### Required action
For the word "styles", find each line in the entries where it occurs and copy that line.

### Information shown
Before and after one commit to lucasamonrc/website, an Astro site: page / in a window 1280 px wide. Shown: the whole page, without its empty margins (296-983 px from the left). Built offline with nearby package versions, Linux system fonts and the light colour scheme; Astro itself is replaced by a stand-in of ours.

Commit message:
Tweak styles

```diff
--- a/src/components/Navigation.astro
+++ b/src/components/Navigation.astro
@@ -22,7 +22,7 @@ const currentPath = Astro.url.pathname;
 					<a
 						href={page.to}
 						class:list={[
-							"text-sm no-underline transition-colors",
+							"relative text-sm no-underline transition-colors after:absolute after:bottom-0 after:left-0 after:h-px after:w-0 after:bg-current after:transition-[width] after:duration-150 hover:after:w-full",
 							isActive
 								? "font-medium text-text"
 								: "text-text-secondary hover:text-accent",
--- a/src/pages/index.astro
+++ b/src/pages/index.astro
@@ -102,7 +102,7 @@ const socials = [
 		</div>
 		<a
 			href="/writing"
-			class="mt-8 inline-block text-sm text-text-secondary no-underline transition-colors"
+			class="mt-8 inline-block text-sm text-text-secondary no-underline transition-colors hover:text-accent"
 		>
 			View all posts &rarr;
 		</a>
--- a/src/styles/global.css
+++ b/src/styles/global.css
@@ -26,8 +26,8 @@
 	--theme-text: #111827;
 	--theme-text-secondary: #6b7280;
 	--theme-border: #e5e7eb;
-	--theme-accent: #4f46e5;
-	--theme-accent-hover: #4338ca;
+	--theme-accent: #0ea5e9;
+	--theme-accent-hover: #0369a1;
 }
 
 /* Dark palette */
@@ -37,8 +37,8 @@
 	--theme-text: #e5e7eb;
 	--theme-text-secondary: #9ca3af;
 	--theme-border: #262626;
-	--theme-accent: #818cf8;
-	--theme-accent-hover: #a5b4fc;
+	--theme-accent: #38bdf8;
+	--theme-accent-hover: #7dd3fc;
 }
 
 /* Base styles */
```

---

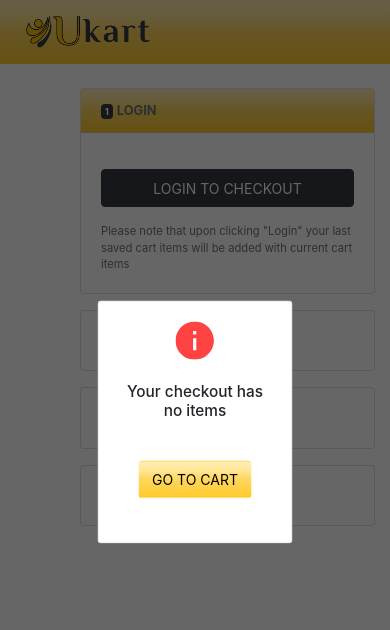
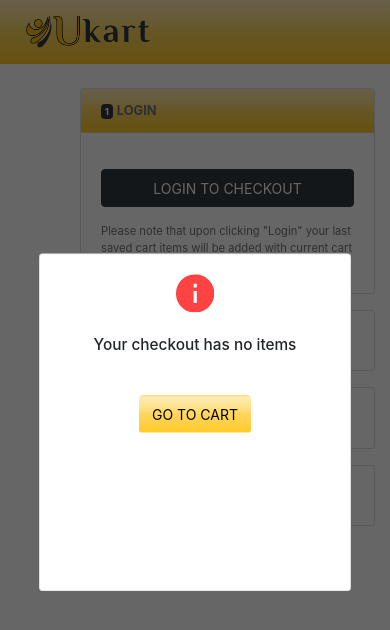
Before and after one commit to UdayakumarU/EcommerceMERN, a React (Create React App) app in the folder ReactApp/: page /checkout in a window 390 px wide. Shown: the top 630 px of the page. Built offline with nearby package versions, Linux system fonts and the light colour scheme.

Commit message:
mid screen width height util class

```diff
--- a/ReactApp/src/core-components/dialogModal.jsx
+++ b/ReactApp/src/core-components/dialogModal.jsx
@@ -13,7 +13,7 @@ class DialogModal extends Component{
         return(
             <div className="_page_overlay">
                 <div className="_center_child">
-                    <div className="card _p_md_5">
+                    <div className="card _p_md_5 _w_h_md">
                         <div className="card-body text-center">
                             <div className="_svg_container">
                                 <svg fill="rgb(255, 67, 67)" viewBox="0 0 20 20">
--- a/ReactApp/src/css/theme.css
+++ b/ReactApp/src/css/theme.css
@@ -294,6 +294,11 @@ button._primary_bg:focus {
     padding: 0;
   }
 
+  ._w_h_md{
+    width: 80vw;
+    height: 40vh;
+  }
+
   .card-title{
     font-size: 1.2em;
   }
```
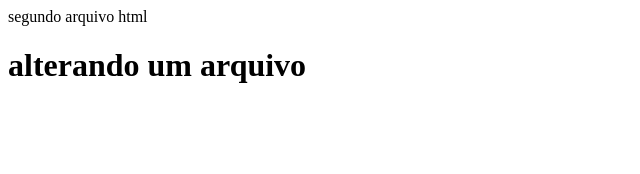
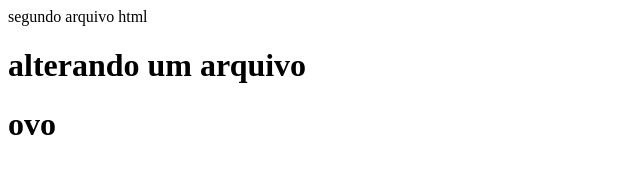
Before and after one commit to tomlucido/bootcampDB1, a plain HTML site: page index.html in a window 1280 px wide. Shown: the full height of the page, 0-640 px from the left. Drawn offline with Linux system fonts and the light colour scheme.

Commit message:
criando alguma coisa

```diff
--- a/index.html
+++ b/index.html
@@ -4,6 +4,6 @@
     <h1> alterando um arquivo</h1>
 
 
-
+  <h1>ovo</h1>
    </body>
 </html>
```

* * *

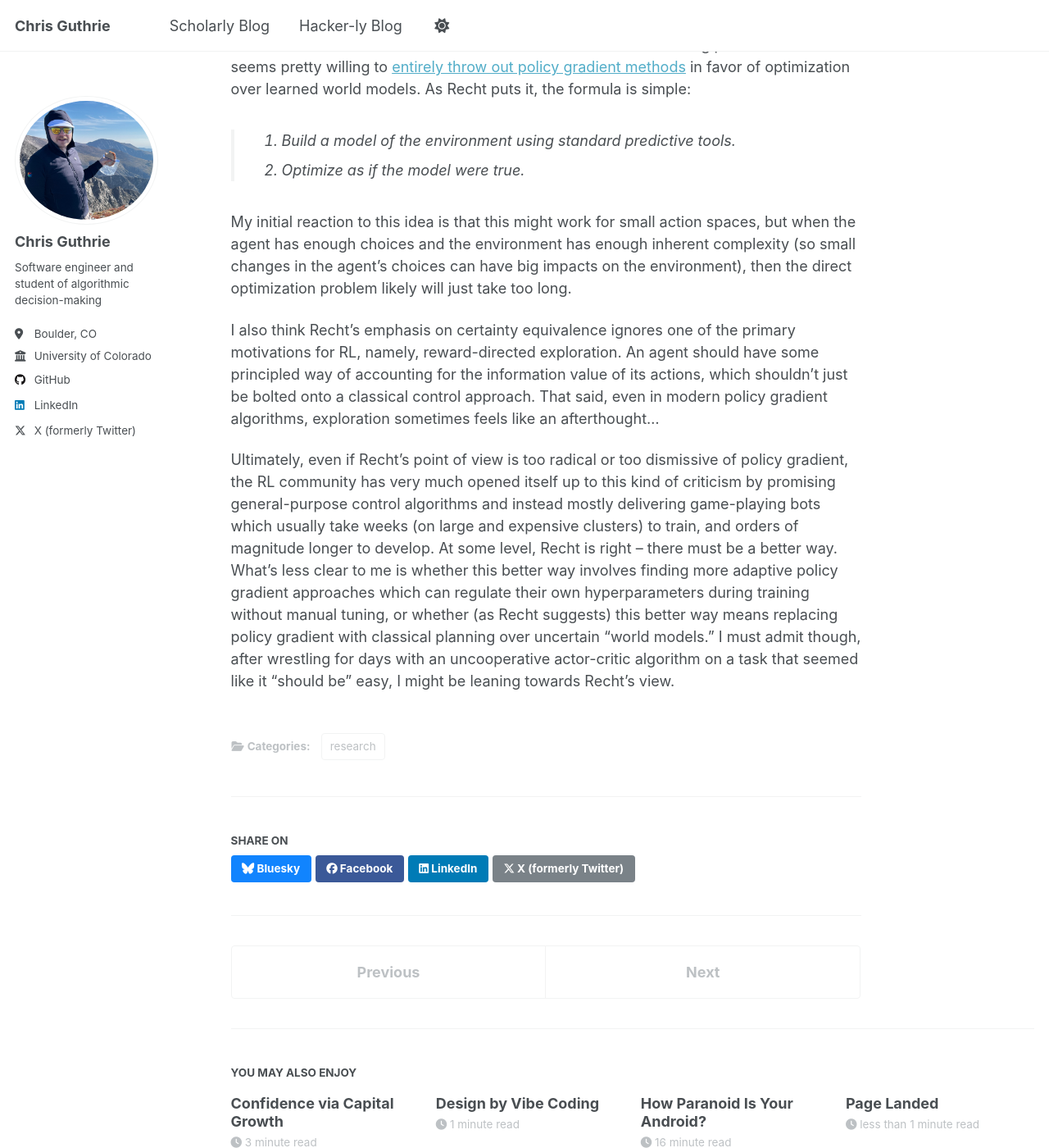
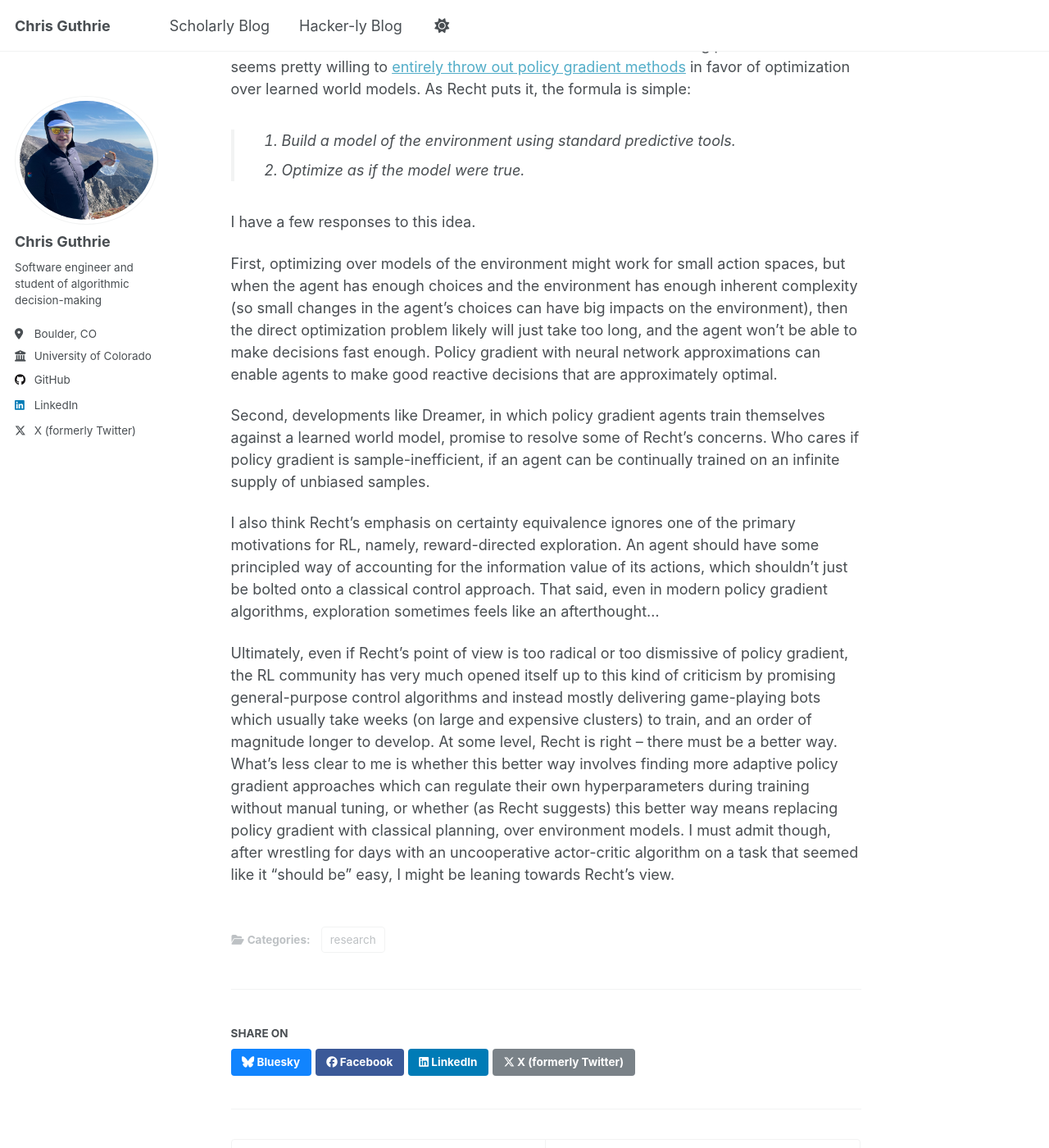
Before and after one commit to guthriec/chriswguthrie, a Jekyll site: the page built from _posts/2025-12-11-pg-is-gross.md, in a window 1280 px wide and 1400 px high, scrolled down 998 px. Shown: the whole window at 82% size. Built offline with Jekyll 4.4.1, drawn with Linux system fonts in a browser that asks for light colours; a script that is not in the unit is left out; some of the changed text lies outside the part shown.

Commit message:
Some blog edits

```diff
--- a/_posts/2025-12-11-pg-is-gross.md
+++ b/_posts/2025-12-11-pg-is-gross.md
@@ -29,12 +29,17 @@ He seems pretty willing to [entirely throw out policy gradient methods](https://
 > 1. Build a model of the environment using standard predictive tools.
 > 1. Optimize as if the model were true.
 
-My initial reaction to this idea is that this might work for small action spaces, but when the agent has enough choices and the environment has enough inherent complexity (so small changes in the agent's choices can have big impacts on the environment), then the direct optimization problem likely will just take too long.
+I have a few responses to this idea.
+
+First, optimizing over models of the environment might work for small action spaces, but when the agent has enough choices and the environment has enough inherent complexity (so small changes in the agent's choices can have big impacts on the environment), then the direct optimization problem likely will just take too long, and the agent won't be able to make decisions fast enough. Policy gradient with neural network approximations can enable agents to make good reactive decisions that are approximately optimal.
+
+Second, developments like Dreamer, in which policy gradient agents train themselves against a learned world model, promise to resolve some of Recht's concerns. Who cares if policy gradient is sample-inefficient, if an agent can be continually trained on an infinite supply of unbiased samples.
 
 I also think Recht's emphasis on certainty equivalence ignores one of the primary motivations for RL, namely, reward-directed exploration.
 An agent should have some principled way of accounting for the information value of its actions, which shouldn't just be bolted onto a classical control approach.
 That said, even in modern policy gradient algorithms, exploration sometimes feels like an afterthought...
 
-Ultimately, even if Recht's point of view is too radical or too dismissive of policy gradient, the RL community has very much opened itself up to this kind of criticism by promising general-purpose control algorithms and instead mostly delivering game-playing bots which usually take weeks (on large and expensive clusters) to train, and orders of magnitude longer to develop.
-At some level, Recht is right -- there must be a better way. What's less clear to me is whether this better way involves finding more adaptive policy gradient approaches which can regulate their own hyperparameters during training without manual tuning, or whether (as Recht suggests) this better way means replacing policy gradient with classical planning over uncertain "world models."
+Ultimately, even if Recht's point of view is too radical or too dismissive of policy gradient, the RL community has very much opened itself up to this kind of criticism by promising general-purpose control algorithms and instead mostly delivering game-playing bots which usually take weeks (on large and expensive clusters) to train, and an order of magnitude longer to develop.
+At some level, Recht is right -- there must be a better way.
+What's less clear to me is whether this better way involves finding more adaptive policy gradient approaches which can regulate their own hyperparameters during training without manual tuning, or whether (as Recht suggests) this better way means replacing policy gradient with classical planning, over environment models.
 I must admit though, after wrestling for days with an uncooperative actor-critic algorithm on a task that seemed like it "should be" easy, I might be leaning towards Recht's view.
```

### Exercise output
Tweak styles
--- a/src/styles/global.css
+++ b/src/styles/global.css
 /* Base styles */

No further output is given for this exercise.